:: PROBLEM REQUIREMENTS ::
Below are the records; copy each line in which "tensor" can be found.

-------- ENTRIES PROVIDED --------

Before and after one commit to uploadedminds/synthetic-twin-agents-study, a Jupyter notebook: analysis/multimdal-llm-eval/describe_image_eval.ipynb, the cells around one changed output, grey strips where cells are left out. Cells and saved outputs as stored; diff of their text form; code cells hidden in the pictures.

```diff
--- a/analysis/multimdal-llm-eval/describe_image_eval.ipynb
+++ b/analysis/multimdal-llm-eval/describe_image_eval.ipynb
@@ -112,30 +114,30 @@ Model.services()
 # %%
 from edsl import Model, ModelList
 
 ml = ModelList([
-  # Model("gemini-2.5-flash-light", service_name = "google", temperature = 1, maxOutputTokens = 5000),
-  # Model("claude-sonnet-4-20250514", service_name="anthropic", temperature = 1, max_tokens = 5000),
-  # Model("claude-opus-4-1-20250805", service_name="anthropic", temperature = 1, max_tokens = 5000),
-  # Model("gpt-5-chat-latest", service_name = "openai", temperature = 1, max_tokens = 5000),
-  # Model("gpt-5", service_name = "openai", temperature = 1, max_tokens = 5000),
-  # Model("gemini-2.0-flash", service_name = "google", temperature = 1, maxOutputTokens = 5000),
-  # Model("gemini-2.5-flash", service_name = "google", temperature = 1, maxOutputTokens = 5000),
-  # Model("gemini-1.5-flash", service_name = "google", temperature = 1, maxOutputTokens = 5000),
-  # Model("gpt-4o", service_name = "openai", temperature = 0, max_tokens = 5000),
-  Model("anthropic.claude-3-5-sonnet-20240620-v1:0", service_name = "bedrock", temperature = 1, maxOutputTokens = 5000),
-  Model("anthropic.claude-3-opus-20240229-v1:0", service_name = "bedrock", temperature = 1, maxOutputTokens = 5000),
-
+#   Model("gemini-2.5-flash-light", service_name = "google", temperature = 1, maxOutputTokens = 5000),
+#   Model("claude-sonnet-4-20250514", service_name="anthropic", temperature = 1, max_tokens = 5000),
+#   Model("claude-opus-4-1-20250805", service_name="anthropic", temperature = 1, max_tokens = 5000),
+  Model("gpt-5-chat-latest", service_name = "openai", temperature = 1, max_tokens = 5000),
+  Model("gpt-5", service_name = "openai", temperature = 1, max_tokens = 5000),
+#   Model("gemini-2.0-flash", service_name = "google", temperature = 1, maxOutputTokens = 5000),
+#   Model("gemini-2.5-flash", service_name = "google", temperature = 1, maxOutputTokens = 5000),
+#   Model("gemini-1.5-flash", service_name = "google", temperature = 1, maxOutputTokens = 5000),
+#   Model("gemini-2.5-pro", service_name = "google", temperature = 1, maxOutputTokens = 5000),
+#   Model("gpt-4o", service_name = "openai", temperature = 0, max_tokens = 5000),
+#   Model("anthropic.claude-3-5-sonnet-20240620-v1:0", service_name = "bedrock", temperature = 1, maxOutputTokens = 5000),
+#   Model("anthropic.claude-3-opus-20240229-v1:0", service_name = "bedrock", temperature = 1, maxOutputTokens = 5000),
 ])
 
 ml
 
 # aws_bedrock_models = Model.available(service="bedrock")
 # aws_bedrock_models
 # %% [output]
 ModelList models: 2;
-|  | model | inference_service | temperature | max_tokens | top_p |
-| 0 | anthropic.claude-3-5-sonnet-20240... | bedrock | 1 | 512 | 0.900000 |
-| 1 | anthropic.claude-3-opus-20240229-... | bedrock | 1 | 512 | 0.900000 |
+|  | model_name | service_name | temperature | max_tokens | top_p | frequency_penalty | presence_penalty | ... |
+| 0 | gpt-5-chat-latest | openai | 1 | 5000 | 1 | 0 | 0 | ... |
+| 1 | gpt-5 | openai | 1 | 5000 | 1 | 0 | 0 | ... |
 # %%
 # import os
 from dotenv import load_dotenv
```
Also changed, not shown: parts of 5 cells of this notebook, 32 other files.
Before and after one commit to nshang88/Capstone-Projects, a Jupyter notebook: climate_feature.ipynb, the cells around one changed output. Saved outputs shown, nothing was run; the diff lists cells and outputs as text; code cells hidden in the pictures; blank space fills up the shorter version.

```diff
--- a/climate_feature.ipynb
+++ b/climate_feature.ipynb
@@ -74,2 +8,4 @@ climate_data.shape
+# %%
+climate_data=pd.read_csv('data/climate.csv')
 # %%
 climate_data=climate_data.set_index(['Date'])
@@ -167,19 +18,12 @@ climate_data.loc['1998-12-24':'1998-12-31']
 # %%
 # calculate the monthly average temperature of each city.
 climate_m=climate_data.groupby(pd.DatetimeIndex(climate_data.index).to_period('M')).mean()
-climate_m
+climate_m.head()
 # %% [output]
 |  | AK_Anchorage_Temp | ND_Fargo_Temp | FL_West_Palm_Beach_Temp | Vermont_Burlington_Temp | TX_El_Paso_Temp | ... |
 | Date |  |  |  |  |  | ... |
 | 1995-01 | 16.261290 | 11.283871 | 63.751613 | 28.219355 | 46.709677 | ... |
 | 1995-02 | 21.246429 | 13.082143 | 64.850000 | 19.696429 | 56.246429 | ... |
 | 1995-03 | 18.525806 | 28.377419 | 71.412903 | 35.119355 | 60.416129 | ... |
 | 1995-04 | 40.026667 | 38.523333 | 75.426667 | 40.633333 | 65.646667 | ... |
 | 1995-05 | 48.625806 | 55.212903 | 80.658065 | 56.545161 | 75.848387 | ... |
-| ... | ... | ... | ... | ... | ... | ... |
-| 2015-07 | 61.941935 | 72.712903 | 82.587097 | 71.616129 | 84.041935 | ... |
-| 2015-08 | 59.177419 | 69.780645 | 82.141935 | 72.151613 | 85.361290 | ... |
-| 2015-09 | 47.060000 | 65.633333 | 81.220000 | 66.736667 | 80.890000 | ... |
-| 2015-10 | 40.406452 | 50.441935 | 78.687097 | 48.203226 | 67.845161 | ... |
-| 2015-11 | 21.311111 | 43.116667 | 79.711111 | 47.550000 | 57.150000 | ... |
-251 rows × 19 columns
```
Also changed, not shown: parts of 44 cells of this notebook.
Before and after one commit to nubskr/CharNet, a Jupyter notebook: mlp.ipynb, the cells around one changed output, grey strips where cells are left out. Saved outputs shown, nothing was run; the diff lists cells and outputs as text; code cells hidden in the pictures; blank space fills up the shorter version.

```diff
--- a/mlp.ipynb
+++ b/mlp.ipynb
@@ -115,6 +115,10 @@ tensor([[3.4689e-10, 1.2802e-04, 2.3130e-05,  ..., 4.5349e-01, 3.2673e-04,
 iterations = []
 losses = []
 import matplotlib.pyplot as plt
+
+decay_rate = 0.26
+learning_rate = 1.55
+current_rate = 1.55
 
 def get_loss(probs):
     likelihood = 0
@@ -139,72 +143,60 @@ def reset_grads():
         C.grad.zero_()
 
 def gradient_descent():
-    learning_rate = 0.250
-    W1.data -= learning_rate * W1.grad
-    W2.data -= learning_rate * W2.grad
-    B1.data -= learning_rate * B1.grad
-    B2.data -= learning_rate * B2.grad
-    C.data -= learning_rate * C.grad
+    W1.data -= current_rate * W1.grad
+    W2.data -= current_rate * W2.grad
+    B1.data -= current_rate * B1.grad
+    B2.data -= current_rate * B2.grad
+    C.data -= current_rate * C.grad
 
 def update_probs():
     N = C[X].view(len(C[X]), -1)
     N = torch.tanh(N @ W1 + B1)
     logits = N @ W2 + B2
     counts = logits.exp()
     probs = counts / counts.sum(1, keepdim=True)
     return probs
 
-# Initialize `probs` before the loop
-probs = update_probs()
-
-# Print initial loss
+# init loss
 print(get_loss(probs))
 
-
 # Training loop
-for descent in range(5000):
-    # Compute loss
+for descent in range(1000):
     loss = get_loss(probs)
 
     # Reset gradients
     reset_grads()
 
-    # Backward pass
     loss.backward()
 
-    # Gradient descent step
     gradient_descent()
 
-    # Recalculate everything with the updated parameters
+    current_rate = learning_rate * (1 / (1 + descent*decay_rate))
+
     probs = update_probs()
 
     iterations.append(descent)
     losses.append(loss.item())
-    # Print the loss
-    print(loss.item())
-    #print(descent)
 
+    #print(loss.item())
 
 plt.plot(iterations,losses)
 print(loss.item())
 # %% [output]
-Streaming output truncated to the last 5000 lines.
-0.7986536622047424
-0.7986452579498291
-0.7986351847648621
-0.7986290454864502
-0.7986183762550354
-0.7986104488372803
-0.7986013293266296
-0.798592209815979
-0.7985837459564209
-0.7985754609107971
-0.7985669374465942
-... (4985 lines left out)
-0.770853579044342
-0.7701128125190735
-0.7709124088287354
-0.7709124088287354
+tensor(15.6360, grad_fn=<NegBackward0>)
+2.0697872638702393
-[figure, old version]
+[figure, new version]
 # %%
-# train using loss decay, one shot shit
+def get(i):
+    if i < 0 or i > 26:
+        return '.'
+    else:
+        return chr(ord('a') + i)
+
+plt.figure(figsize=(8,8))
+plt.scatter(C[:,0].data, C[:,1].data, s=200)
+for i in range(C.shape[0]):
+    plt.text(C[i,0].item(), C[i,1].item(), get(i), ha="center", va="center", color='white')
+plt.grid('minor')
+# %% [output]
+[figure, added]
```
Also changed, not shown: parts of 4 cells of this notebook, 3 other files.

--------

:: FINISHED EXERCISE ::
@@ -115,6 +115,10 @@ tensor([[3.4689e-10, 1.2802e-04, 2.3130e-05,  ..., 4.5349e-01, 3.2673e-04,
+tensor(15.6360, grad_fn=<NegBackward0>)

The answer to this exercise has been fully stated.